Photography today is more accessible than ever before because cameras are everywhere: not only shaped as DSLRs, but in phones, tablets, laptops, and in the James Bond ball-point pen. It is easy to press a button a capture something your camera is pointed to. Lots of people are thinking about taking the snapshot game to another level: buying a professional camera and making professional photographs. Most of these purchases end with disappointments, but there's not much talk about them. This article will take a peek behind the scenes of the failures newbies face when they first try using a DSLR.
In one of the more ridiculous things I've seen on the Internet lately; simply removing the main subject matter from these bouldering images has revealed a completely different photo. The people left appear to praising or worshipping these large rocks, and the variety and groups of people in some of the photos just adds to the level of absurdity.
18-month-old Augie is getting a head start in the modeling industry thanks to his uncle, New York-based model Aristotle Polites, and the adorable Instagram account they share. What began as an older sister teasing her younger brother by having her son imitate his uncle's modeling photos has turned into a social media following of over 28,000 people.
You don’t need me to tell you the importance of social media. Many of you under a certain age likely can’t picture your life without it. Judging by the number of selfie sticks and Facebook screens annoyingly lighting up dark movie theaters, social media had apparently become as important as breathing. Even those who came of age before the dawn of the smartphone are not immune to its charms. And in an increasingly connected world, our devices are not only a social diversion, but can also become a business necessity. This week, I had an experience that drove home just how necessary it can be.
I’ve written before about the genius of Buster Keaton. Agent Zero on the landscape of cinematic laughter, his influences stretch far and wide. Even nearly 100 years after the high point of his career, you can still see references to “The Great Stone Face” in everything from the films of Wes Anderson to the action comedy of Jackie Chan. In a world without dialogue, Keaton embodied the still-true mantra of motion pictures: show don’t tell. Without the ability, or in his case, desire to draw laughs through witty dialogue, he instead used action, composition, and creativity to tickle our funny bones. The lessons that can be gleaned from watching the master at work are essential learning for any visual storyteller, and this video from Every Frame A Painting helps detail Keaton's approach.
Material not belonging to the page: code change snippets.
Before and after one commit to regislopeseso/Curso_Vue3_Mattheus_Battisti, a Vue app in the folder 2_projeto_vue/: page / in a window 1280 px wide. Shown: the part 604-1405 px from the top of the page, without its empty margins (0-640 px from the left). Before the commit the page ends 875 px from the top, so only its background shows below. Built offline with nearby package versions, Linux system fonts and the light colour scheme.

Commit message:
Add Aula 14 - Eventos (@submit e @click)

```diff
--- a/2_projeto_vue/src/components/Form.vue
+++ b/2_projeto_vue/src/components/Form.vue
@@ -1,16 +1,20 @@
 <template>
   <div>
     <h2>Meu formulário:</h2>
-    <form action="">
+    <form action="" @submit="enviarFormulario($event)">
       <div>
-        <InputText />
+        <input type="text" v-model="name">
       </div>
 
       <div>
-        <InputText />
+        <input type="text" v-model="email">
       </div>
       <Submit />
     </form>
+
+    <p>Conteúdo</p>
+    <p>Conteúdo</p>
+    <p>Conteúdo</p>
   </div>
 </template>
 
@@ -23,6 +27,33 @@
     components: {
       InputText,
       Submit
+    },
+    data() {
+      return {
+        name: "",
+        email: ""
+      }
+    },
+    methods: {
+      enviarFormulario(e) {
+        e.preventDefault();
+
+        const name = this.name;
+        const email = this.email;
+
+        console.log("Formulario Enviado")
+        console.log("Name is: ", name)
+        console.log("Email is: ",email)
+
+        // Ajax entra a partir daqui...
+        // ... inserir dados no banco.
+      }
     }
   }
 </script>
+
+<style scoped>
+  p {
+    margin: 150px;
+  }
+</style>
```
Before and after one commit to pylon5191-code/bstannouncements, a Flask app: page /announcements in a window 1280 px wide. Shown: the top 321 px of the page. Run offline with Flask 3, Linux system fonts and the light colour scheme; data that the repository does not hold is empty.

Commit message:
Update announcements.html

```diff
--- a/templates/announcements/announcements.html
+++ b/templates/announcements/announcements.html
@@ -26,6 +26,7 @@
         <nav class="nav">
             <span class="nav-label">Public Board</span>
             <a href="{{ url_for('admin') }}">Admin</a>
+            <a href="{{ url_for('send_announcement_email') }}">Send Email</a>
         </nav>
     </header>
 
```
Has anyone ever told you that you're cheating when you apply any post-processing to your image after the initial capture of that image? Well, the reality is that what you were told is completely true. You see, for decades, cameras have had the innate ability to perceive what the scene should look like. In fact, all cameras have always been built with special recognition and reproduction capabilities that quite literally take all the hard work away from the photographer. This leaves you, the photographer, with a much easier job. The advent of the Edit Photo button within Photoshop is simply another way that technology has made our job, as photographers, much easier.
The Nikon D850 is quite the beast of a camera. It holds a massive 45.7-megapixel full-frame sensor that can record 4k video and create 8k time-lapses. It can shoot at a blazing fast seven frames per second and has an enormous 51 image buffer when shooting 14-bit raw images. The focus speed is insanely fast, deadly accurate, and offers 153 focus points with 130% more frame coverage than the older Nikon D810. The only problem with such an amazing monster of a camera is that Nikon thinks it’s too much for women to handle.
We've all had mishaps on set, whether that was tripping over a lighting stand or dropping a lens. And while those can certainly be costly mistakes, they pale in comparison to the amount of money in play when something goes wrong on a top-dollar film production. Here are some expensive and hilariously absurd examples of such bloopers.